Before the Brexit referendum we had Project Fear. We now have the myth of the Cliff Edge that British businesses are going to stumble over in March 2019 – causing us to beg the EU to allow us a transition period of an extra two years – or is it five years?
Like most of the nonsense surrounding the Brexit negotiations, the Cliff Edge is purely mythical and is being used by the Tory government to scare us into accepting whatever terms they get. The reality is much simpler.
All goods exported from, or imported into, the UK are dealt with by one of two very large scale and very efficient computer systems that have been working for more than a decade. They are the Electronic Confirmation Matching System (ECMS) that is used by EU exporters/importers and the Customs Handling of Import and Export Freight (CHIEF) system that is used for trade with the rest of the world.
Both systems do the same job. They enable the recording of the movement of goods by land, air and sea, allowing importers, exporters and freight forwarders to complete customs formalities electronically in advance. Sophisticated profiling systems allow most goods to pass at ports and airports without formality and identify the few items that need to be physically inspected.
The only decision an exporter or importer needs to make is which system to use. Registering online takes a matter of minutes (not two years). Revenue and Customs is an integral part of the system and duties payable are handled online.
The amount of duty payable on goods is built into the system. This is the only question that needs to be decided by negotiation between the EU and UK. The amount of customs duty can be easily be settled by March 2019. If it is not, then WTO rates will apply.

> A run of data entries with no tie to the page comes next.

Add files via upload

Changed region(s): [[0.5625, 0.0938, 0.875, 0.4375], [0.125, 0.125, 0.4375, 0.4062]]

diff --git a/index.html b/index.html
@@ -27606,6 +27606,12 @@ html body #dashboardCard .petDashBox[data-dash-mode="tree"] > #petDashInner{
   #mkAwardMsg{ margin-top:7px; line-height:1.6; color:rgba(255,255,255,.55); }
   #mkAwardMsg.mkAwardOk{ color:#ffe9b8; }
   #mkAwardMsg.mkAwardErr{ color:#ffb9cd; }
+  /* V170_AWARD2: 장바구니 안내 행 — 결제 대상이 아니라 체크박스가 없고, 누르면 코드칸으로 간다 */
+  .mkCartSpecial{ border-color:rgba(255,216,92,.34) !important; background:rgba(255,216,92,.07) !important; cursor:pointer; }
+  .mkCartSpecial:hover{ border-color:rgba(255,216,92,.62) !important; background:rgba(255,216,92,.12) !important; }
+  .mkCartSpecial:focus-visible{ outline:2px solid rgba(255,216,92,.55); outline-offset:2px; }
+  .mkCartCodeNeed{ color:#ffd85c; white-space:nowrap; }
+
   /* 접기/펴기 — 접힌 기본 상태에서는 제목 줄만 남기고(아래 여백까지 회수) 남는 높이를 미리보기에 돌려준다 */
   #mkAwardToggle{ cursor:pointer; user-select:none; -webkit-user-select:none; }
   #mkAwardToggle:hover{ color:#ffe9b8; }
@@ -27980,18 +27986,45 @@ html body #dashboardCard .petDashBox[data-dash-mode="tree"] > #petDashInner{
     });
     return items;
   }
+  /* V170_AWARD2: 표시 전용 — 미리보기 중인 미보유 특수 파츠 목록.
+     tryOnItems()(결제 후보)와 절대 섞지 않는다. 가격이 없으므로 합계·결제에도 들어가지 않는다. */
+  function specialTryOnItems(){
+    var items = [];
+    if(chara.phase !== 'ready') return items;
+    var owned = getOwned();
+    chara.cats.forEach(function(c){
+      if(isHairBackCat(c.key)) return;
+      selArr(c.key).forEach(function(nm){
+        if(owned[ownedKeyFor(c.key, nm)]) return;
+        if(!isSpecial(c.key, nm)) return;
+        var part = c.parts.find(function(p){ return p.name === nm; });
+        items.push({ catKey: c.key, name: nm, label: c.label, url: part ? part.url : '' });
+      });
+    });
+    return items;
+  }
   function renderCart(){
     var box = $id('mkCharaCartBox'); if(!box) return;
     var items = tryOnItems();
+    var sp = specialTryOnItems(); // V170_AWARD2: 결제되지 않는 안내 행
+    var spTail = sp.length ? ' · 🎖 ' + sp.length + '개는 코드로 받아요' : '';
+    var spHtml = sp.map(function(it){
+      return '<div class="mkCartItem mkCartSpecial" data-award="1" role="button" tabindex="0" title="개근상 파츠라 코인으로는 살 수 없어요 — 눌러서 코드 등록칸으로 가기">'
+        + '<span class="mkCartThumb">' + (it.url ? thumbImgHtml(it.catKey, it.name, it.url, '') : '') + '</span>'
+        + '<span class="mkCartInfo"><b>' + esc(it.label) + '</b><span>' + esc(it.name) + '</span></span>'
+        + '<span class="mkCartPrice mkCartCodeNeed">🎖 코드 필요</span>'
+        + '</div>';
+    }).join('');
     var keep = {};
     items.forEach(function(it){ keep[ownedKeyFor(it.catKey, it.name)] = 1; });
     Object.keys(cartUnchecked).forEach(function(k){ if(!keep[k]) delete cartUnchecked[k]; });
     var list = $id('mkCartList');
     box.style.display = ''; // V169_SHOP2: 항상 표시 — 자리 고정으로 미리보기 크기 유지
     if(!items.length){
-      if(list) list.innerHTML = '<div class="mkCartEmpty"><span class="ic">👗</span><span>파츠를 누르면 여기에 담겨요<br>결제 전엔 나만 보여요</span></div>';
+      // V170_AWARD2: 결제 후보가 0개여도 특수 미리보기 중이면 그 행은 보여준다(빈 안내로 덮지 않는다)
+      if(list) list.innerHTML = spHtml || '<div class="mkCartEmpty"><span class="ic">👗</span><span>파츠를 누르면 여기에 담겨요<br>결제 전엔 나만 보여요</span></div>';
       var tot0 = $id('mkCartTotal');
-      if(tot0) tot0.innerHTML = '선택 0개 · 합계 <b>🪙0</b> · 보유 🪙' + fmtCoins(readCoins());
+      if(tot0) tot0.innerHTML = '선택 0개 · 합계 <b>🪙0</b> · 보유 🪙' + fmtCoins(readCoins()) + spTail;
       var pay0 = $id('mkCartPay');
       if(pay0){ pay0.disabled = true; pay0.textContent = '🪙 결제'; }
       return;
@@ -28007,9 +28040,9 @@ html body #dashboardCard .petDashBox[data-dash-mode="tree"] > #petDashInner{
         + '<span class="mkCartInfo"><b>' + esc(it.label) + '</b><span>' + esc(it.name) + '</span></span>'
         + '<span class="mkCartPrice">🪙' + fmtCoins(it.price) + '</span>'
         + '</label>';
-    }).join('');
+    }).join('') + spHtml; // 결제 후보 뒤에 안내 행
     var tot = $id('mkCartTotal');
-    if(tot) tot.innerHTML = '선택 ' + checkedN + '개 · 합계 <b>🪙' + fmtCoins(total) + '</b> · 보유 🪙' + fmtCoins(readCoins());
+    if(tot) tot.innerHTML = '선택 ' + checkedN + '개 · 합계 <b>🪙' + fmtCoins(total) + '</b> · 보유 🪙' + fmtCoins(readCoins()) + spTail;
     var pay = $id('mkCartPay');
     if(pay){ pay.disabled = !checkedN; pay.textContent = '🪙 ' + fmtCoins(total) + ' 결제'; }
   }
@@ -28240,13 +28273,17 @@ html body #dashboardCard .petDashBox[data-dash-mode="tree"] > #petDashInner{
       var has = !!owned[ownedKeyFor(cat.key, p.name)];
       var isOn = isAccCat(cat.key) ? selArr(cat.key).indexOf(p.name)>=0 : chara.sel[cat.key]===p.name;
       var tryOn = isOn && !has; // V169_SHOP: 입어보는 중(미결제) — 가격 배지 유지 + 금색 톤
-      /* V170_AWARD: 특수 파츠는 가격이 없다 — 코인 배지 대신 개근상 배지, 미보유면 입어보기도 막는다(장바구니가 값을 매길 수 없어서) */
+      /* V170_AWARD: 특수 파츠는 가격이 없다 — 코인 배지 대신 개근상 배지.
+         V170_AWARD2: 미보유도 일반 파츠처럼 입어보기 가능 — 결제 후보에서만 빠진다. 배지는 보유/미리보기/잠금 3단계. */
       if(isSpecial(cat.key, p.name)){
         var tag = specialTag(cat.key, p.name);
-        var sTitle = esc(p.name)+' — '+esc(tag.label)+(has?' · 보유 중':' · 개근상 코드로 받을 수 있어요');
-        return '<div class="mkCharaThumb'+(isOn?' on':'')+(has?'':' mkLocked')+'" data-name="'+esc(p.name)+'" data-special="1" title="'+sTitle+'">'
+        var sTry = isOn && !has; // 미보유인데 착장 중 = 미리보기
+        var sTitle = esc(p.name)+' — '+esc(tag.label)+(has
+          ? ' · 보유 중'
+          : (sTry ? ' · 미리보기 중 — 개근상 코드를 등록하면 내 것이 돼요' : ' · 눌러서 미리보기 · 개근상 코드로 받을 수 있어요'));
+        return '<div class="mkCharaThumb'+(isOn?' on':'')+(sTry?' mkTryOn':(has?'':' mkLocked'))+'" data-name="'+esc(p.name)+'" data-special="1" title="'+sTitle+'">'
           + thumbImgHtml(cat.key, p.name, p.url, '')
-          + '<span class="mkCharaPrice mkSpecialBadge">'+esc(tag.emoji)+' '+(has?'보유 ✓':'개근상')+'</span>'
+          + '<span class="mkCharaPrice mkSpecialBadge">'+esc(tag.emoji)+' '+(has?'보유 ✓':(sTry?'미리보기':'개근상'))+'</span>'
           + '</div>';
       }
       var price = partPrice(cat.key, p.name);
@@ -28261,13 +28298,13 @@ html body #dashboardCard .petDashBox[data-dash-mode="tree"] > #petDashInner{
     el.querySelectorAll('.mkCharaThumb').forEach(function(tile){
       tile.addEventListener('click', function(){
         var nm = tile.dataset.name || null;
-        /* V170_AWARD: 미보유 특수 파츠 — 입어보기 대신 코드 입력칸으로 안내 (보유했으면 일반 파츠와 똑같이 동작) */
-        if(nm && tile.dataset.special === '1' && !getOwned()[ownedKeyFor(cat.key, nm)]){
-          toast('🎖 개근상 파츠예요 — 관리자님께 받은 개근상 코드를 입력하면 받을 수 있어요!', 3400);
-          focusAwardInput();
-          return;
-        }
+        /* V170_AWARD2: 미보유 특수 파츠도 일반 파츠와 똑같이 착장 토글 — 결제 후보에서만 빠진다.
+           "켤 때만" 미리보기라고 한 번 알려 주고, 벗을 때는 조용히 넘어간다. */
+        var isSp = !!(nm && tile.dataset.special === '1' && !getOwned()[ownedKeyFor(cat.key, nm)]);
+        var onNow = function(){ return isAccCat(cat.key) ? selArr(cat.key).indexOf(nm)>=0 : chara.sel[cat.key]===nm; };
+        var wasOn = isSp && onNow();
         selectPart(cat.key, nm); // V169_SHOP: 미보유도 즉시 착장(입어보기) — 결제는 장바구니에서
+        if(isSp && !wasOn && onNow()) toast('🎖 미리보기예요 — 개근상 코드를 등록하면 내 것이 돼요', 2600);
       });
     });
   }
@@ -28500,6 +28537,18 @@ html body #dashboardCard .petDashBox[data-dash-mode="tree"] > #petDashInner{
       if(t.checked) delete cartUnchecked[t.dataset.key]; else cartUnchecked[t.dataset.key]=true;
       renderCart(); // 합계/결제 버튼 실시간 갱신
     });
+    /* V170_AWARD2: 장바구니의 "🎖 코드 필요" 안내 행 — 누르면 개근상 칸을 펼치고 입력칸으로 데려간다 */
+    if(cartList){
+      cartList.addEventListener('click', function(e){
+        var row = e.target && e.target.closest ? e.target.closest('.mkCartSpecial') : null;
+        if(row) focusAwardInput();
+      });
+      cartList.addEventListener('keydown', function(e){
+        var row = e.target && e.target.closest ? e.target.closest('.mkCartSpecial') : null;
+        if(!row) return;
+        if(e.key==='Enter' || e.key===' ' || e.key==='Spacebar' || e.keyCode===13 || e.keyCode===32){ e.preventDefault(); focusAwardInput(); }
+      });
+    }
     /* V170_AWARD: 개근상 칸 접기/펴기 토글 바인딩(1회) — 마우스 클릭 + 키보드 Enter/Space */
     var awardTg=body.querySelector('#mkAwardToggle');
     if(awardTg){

Note that at present, there is nothing to stop a British exporter or importer from trading with non-EU countries around the world, using the CHIEF system.
Whichever way you look at it, the Cliff Edge scenario is a fantasy.